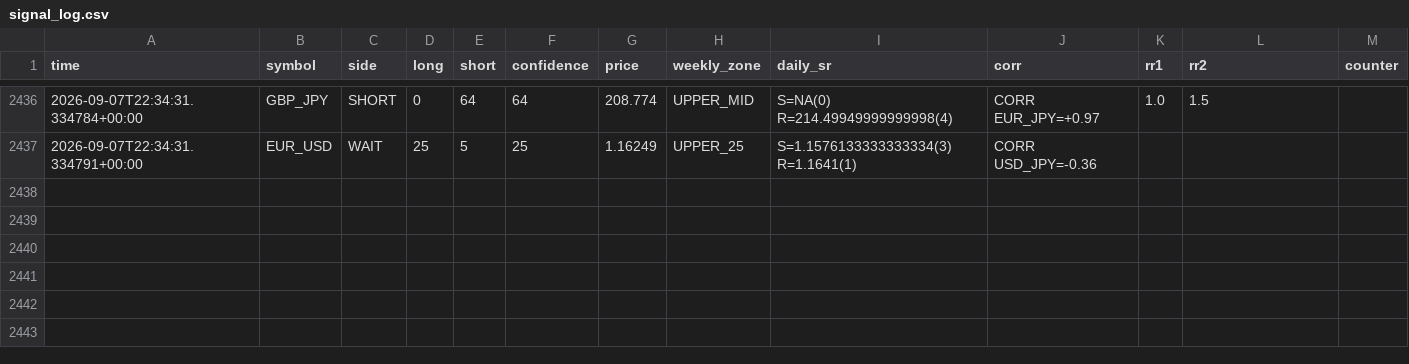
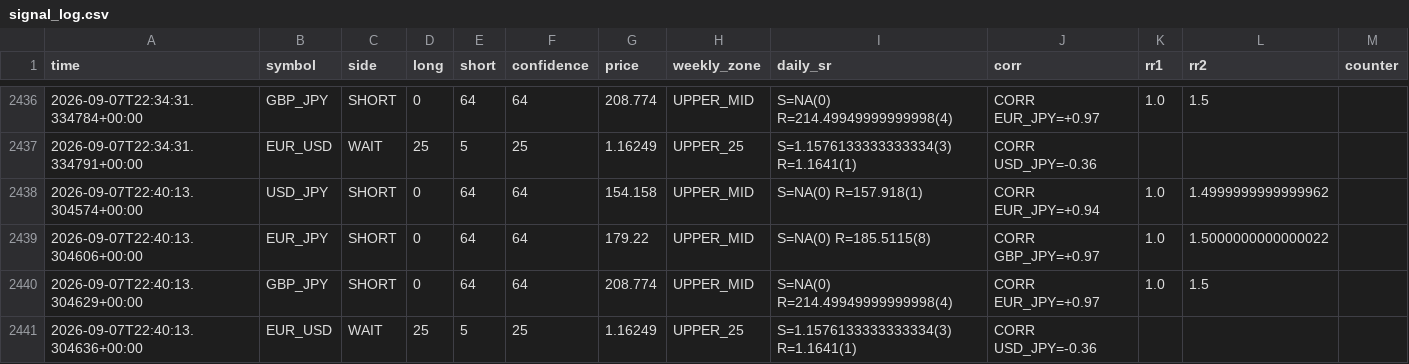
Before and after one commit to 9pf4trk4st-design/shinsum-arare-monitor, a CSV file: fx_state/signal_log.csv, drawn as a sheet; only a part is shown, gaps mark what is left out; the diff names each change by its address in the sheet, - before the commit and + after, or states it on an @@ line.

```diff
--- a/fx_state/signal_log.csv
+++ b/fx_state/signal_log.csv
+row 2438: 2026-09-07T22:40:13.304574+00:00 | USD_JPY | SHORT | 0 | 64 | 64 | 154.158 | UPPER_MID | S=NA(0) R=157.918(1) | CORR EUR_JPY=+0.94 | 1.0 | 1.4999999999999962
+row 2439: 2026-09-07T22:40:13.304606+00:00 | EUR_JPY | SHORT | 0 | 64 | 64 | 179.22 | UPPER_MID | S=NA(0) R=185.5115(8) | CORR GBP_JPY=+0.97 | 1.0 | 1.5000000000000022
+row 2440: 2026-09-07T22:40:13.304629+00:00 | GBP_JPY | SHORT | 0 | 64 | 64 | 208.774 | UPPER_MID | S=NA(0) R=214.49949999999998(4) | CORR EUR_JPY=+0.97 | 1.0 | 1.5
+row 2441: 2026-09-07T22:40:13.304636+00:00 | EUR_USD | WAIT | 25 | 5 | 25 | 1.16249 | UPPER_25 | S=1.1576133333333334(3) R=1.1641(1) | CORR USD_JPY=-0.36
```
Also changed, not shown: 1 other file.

■ ■ ■

*DESCRIPTION OF THE TASK*:
Please print the listing above again word for word, without its pictures.

*TASK RESPONSE*:
Before and after one commit to 9pf4trk4st-design/shinsum-arare-monitor, a CSV file: fx_state/signal_log.csv, drawn as a sheet; only a part is shown, gaps mark what is left out; the diff names each change by its address in the sheet, - before the commit and + after, or states it on an @@ line.

```diff
--- a/fx_state/signal_log.csv
+++ b/fx_state/signal_log.csv
+row 2438: 2026-09-07T22:40:13.304574+00:00 | USD_JPY | SHORT | 0 | 64 | 64 | 154.158 | UPPER_MID | S=NA(0) R=157.918(1) | CORR EUR_JPY=+0.94 | 1.0 | 1.4999999999999962
+row 2439: 2026-09-07T22:40:13.304606+00:00 | EUR_JPY | SHORT | 0 | 64 | 64 | 179.22 | UPPER_MID | S=NA(0) R=185.5115(8) | CORR GBP_JPY=+0.97 | 1.0 | 1.5000000000000022
+row 2440: 2026-09-07T22:40:13.304629+00:00 | GBP_JPY | SHORT | 0 | 64 | 64 | 208.774 | UPPER_MID | S=NA(0) R=214.49949999999998(4) | CORR EUR_JPY=+0.97 | 1.0 | 1.5
+row 2441: 2026-09-07T22:40:13.304636+00:00 | EUR_USD | WAIT | 25 | 5 | 25 | 1.16249 | UPPER_25 | S=1.1576133333333334(3) R=1.1641(1) | CORR USD_JPY=-0.36
```
Also changed, not shown: 1 other file.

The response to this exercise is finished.